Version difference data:
════════════════════

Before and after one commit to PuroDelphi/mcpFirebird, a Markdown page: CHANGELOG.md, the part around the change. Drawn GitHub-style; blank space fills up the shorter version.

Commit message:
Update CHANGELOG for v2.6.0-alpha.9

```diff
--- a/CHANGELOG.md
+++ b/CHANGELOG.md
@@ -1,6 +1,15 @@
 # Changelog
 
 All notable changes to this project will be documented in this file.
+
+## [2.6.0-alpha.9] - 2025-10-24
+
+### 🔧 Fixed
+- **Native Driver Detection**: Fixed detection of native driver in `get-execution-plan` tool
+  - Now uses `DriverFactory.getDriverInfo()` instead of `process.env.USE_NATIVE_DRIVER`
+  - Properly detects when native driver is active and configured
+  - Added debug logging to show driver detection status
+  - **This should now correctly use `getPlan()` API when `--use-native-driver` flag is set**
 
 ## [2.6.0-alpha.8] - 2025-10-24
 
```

════════════════════

EXERCISE DIRECTIONS: Could you return the data above exactly as it stands?

ANSWER SPACE:
Before and after one commit to PuroDelphi/mcpFirebird, a Markdown page: CHANGELOG.md, the part around the change. Drawn GitHub-style; blank space fills up the shorter version.

Commit message:
Update CHANGELOG for v2.6.0-alpha.9

```diff
--- a/CHANGELOG.md
+++ b/CHANGELOG.md
@@ -1,6 +1,15 @@
 # Changelog
 
 All notable changes to this project will be documented in this file.
+
+## [2.6.0-alpha.9] - 2025-10-24
+
+### 🔧 Fixed
+- **Native Driver Detection**: Fixed detection of native driver in `get-execution-plan` tool
+  - Now uses `DriverFactory.getDriverInfo()` instead of `process.env.USE_NATIVE_DRIVER`
+  - Properly detects when native driver is active and configured
+  - Added debug logging to show driver detection status
+  - **This should now correctly use `getPlan()` API when `--use-native-driver` flag is set**
 
 ## [2.6.0-alpha.8] - 2025-10-24
 
```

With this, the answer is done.